If you are part of a partnership, limited liability company or limited liability partnership, or an S-Corporation, the federal late filing penalties become horrendous. The penalty for late filing of a partnership, LLP, LLC or S-Corporation tax return is $195 per partner, per month, up to 12 months (even if no tax is owed). For example, if a partnership did not obtain an extension, had three partners, and filed the return three months late, the late filing penalty would be $1,755. This, from the "new, friendlier Internal Revenue Service."

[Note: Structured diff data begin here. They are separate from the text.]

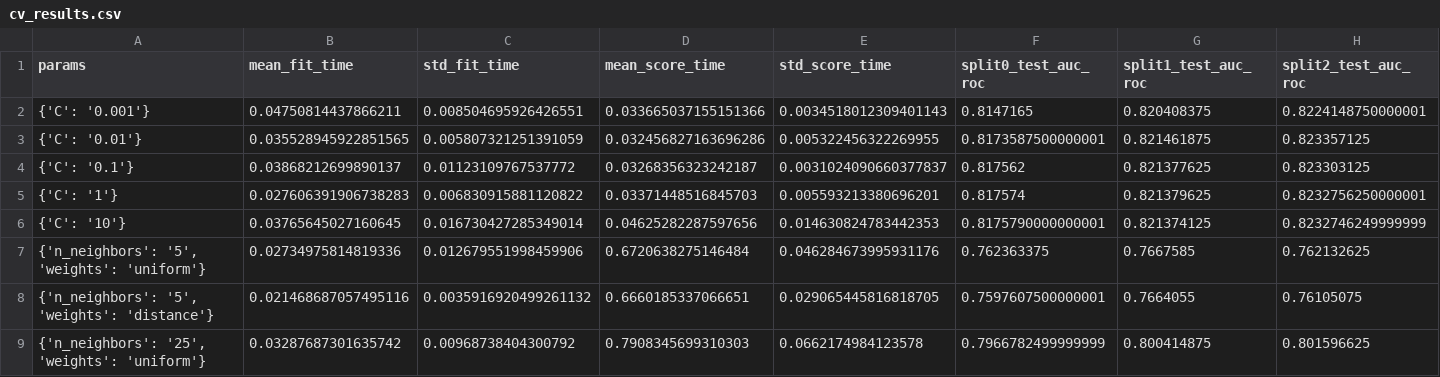
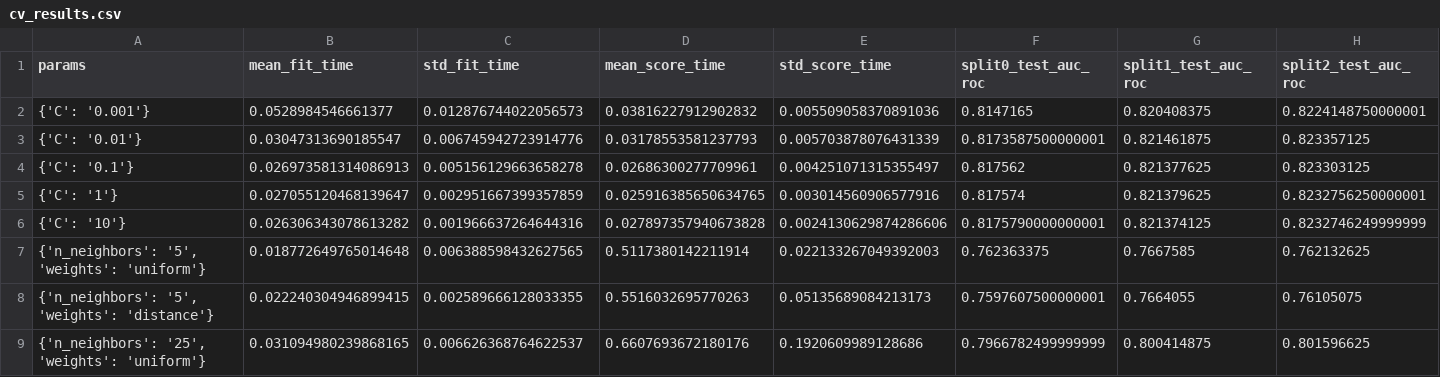
Before and after one commit to gjcardonam/diabetes-brfss-ml, a CSV file: resultados/cv_results.csv, drawn as a sheet; only a part is shown; the diff covers the shown part only; the diff names each change by its address in the sheet, - before the commit and + after, or states it on an @@ line.

```diff
--- a/resultados/cv_results.csv
+++ b/resultados/cv_results.csv
-B2 (mean_fit_time): 0.04750814437866211
+B2 (mean_fit_time): 0.0528984546661377
-C2 (std_fit_time): 0.008504695926426551
+C2 (std_fit_time): 0.012876744022056573
-D2 (mean_score_time): 0.033665037155151366
+D2 (mean_score_time): 0.03816227912902832
-E2 (std_score_time): 0.0034518012309401143
+E2 (std_score_time): 0.005509058370891036
-B3 (mean_fit_time): 0.035528945922851565
+B3 (mean_fit_time): 0.03047313690185547
-C3 (std_fit_time): 0.005807321251391059
+C3 (std_fit_time): 0.006745942723914776
-D3 (mean_score_time): 0.032456827163696286
+D3 (mean_score_time): 0.03178553581237793
-E3 (std_score_time): 0.005322456322269955
+E3 (std_score_time): 0.005703878076431339
-B4 (mean_fit_time): 0.03868212699890137
+B4 (mean_fit_time): 0.026973581314086913
-C4 (std_fit_time): 0.01123109767537772
+C4 (std_fit_time): 0.005156129663658278
-D4 (mean_score_time): 0.03268356323242187
+D4 (mean_score_time): 0.02686300277709961
-E4 (std_score_time): 0.0031024090660377837
+E4 (std_score_time): 0.004251071315355497
-B5 (mean_fit_time): 0.027606391906738283
+B5 (mean_fit_time): 0.027055120468139647
-C5 (std_fit_time): 0.006830915881120822
+C5 (std_fit_time): 0.002951667399357859
-D5 (mean_score_time): 0.03371448516845703
+D5 (mean_score_time): 0.025916385650634765
-E5 (std_score_time): 0.005593213380696201
+E5 (std_score_time): 0.003014560906577916
-B6 (mean_fit_time): 0.03765645027160645
+B6 (mean_fit_time): 0.026306343078613282
-C6 (std_fit_time): 0.016730427285349014
+C6 (std_fit_time): 0.001966637264644316
-D6 (mean_score_time): 0.04625282287597656
+D6 (mean_score_time): 0.027897357940673828
-E6 (std_score_time): 0.014630824783442353
+E6 (std_score_time): 0.0024130629874286606
-B7 (mean_fit_time): 0.02734975814819336
+B7 (mean_fit_time): 0.018772649765014648
-C7 (std_fit_time): 0.012679551998459906
+C7 (std_fit_time): 0.006388598432627565
-D7 (mean_score_time): 0.6720638275146484
+D7 (mean_score_time): 0.5117380142211914
-E7 (std_score_time): 0.046284673995931176
+E7 (std_score_time): 0.022133267049392003
-B8 (mean_fit_time): 0.021468687057495116
+B8 (mean_fit_time): 0.022240304946899415
-C8 (std_fit_time): 0.0035916920499261132
+C8 (std_fit_time): 0.002589666128033355
-D8 (mean_score_time): 0.6660185337066651
+D8 (mean_score_time): 0.5516032695770263
-E8 (std_score_time): 0.029065445816818705
+E8 (std_score_time): 0.05135689084213173
-B9 (mean_fit_time): 0.03287687301635742
+B9 (mean_fit_time): 0.031094980239868165
-C9 (std_fit_time): 0.00968738404300792
+C9 (std_fit_time): 0.006626368764622537
-D9 (mean_score_time): 0.7908345699310303
+D9 (mean_score_time): 0.6607693672180176
-E9 (std_score_time): 0.0662174984123578
+E9 (std_score_time): 0.1920609989128686
```
Also changed, not shown: 116 edited cells elsewhere in this file, 13 other files.
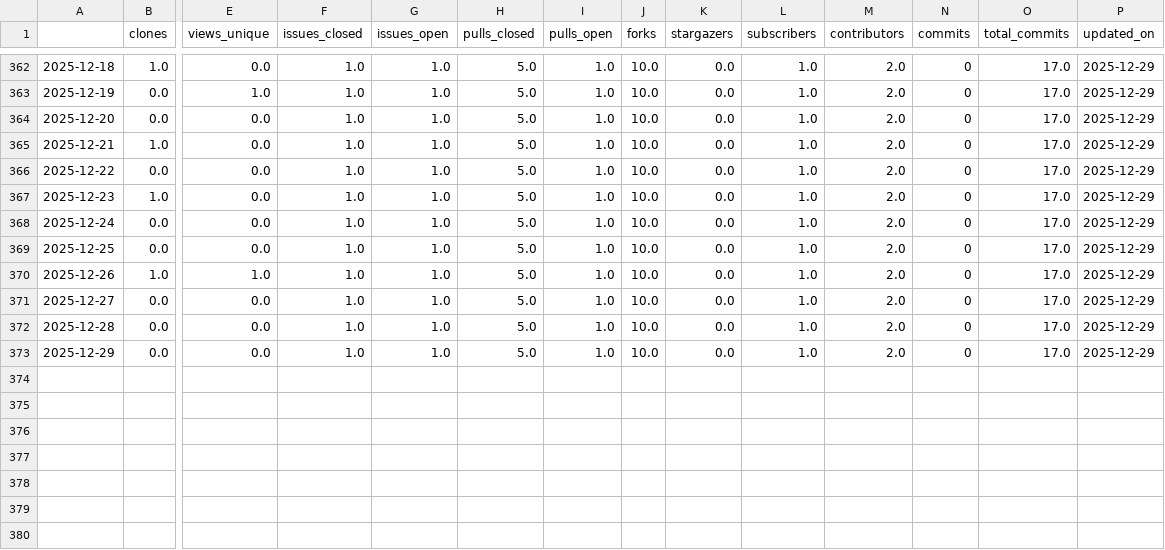
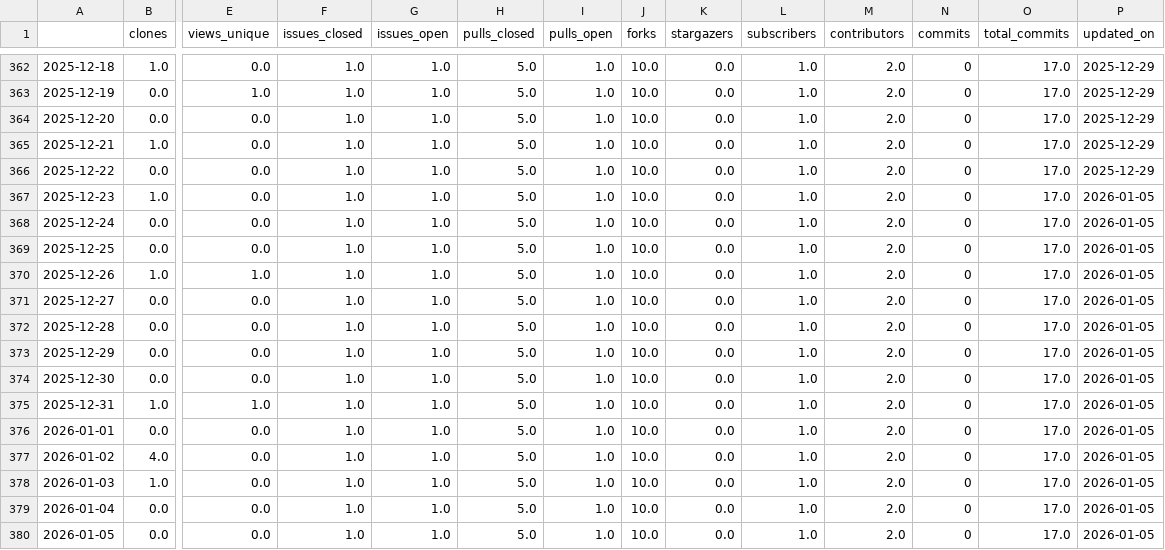
Before and after one commit to RHammond2/osos, a CSV file: data/coral.csv, drawn as a sheet; only a part is shown, gaps mark what is left out; rows hold the shown columns only; the diff names each change by its address in the sheet, - before the commit and + after, or states it on an @@ line.

```diff
--- a/data/coral.csv
+++ b/data/coral.csv
-P367:P373 (updated_on): 2025-12-29
+P367:P373 (updated_on): 2026-01-05
+row 374: 2025-12-30 | 0.0 | 0.0 | 1.0 | 1.0 | 5.0 | 1.0 | 10.0 | 0.0 | 1.0 | 2.0 | 0 | 17.0 | 2026-01-05
+row 375: 2025-12-31 | 1.0 | 1.0 | 1.0 | 1.0 | 5.0 | 1.0 | 10.0 | 0.0 | 1.0 | 2.0 | 0 | 17.0 | 2026-01-05
+row 376: 2026-01-01 | 0.0 | 0.0 | 1.0 | 1.0 | 5.0 | 1.0 | 10.0 | 0.0 | 1.0 | 2.0 | 0 | 17.0 | 2026-01-05
+row 377: 2026-01-02 | 4.0 | 0.0 | 1.0 | 1.0 | 5.0 | 1.0 | 10.0 | 0.0 | 1.0 | 2.0 | 0 | 17.0 | 2026-01-05
+row 378: 2026-01-03 | 1.0 | 0.0 | 1.0 | 1.0 | 5.0 | 1.0 | 10.0 | 0.0 | 1.0 | 2.0 | 0 | 17.0 | 2026-01-05
+row 379: 2026-01-04 | 0.0 | 0.0 | 1.0 | 1.0 | 5.0 | 1.0 | 10.0 | 0.0 | 1.0 | 2.0 | 0 | 17.0 | 2026-01-05
+row 380: 2026-01-05 | 0.0 | 0.0 | 1.0 | 1.0 | 5.0 | 1.0 | 10.0 | 0.0 | 1.0 | 2.0 | 0 | 17.0 | 2026-01-05
```
Also changed, not shown: data/landbosse.csv, data/openoa.csv, 13 other files.
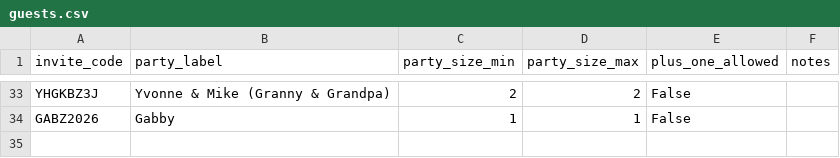
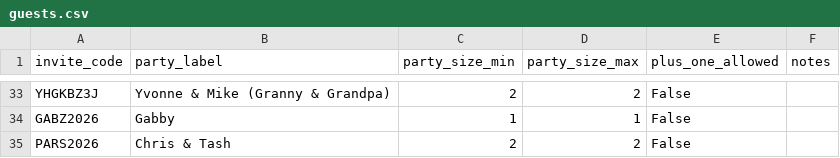
Before and after one commit to dhonneysett/mrandmrs, a CSV file: wedding_streamlit_app/guests.csv, drawn as a sheet; only a part is shown, gaps mark what is left out; the diff names each change by its address in the sheet, - before the commit and + after, or states it on an @@ line.

Commit message:
Add new guest entry for Chris & Tash
Added new guest entry for Chris & Tash.

```diff
--- a/wedding_streamlit_app/guests.csv
+++ b/wedding_streamlit_app/guests.csv
+row 35: PARS2026 | Chris & Tash | 2 | 2 | False
```
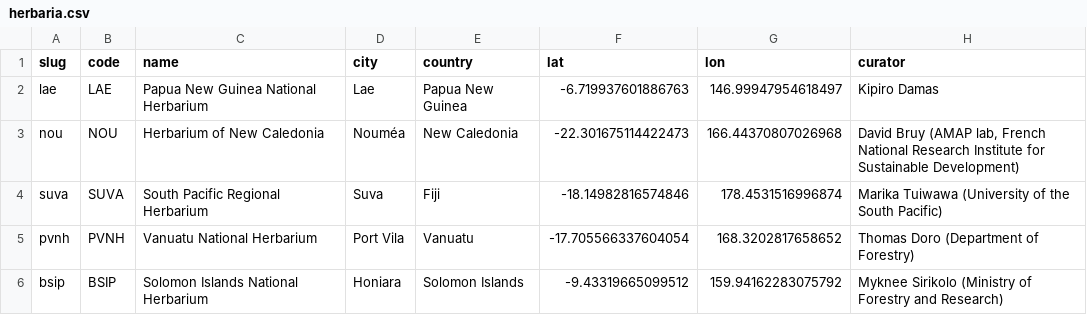
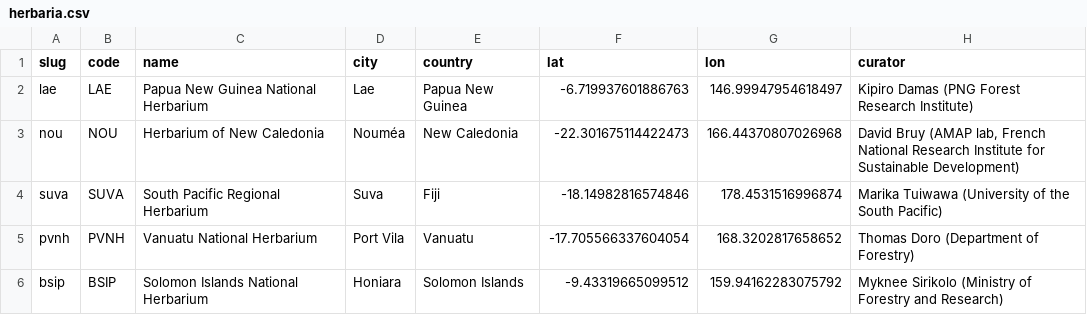
Before and after one commit to thomaspibanez/melanobs, a CSV file: data/herbaria.csv, drawn as a sheet.

```diff
--- a/data/herbaria.csv
+++ b/data/herbaria.csv
@@ -1,3 +1,3 @@
 slug,code,name,city,country,lat,lon,curator
-lae,LAE,Papua New Guinea National Herbarium,Lae,Papua New Guinea,-6.719937601886763,146.99947954618497,Kipiro Damas
+lae,LAE,Papua New Guinea National Herbarium,Lae,Papua New Guinea,-6.719937601886763,146.99947954618497,Kipiro Damas (PNG Forest Research Institute)
 nou,NOU,Herbarium of New Caledonia,Nouméa,New Caledonia,-22.301675114422473,166.44370807026968,"David Bruy (AMAP lab, French National Research Institute for Sustainable Development)"
```
Also changed, not shown: 1 other file.
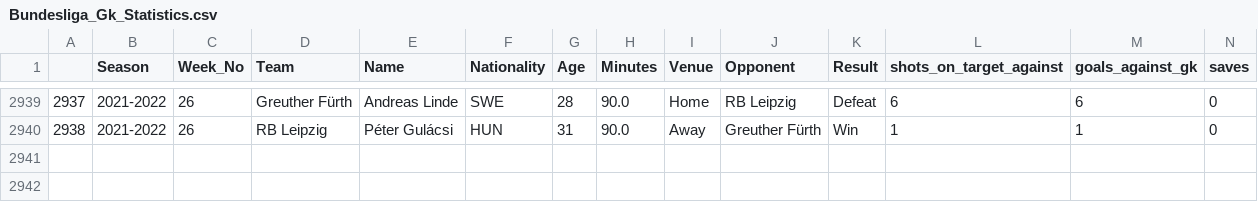
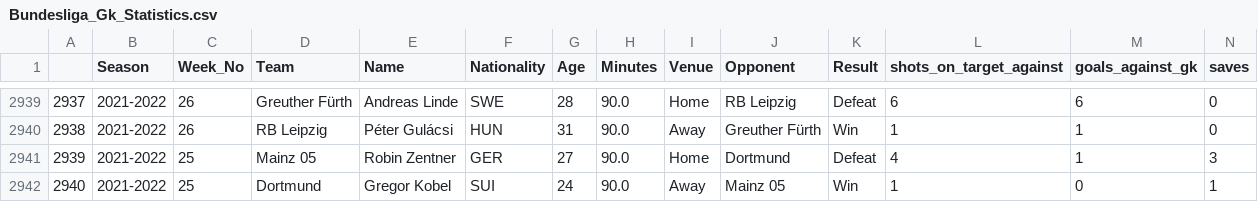
Before and after one commit to BVBtm86/buli_app, a CSV file: data/Full_Seasons_data/Bundesliga_Gk_Statistics.csv, drawn as a sheet; only a part is shown, gaps mark what is left out; rows hold the shown columns only; the diff names each change by its address in the sheet, - before the commit and + after, or states it on an @@ line.

```diff
--- a/data/Full_Seasons_data/Bundesliga_Gk_Statistics.csv
+++ b/data/Full_Seasons_data/Bundesliga_Gk_Statistics.csv
+row 2941: 2939 | 2021-2022 | 25 | Mainz 05 | Robin Zentner | GER | 27 | 90.0 | Home | Dortmund | Defeat | 4 | 1 | 3
+row 2942: 2940 | 2021-2022 | 25 | Dortmund | Gregor Kobel | SUI | 24 | 90.0 | Away | Mainz 05 | Win | 1 | 0 | 1
```
Also changed, not shown: data/Full_Seasons_data/Bundesliga_Team_Tracking_Statistics.csv, data/Seasons_data/Bundesliga_Gk_Statistics_2021-2022.csv, 6 other files.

Should you decide to file an extension, make certain you pay any taxes owing the Federal and/or State taxing agency by April 18, 2022 or be prepared to pay penalties and interest on taxes owed. There are three ways you or your tax professional can request an automatic extension of time to file a U.S. individual income tax return: (1) you can electronically file Form 4868 (Application For Automatic Extension of Time To File U.S. Individual Tax Return); (2) you can pay all or part of your estimate of income tax due using a credit or debit card; or (3) you can file a paper Form 4868 by mail.
If you have already filed your tax return, and discovered a mistake on the return or an important document was left off, you may need to file an amended individual federal return (Form 1040X) and/or an amended California return (Form 540X). These forms and instructions are available on the websites IRS.gov and FTB.gov. Some of the reasons for filing an amended return include, but are not limited to (1) correcting income, deductions, credits or other items incorrectly reported on an original return (2) changing your filing status (such as from married filing separately to married filing jointly – sorry you can't go the other way!) and (3) changing amounts previously adjusted (oftentimes incorrectly) by the IRS thus giving you a chance to show why their assumptions and changes could be wrong.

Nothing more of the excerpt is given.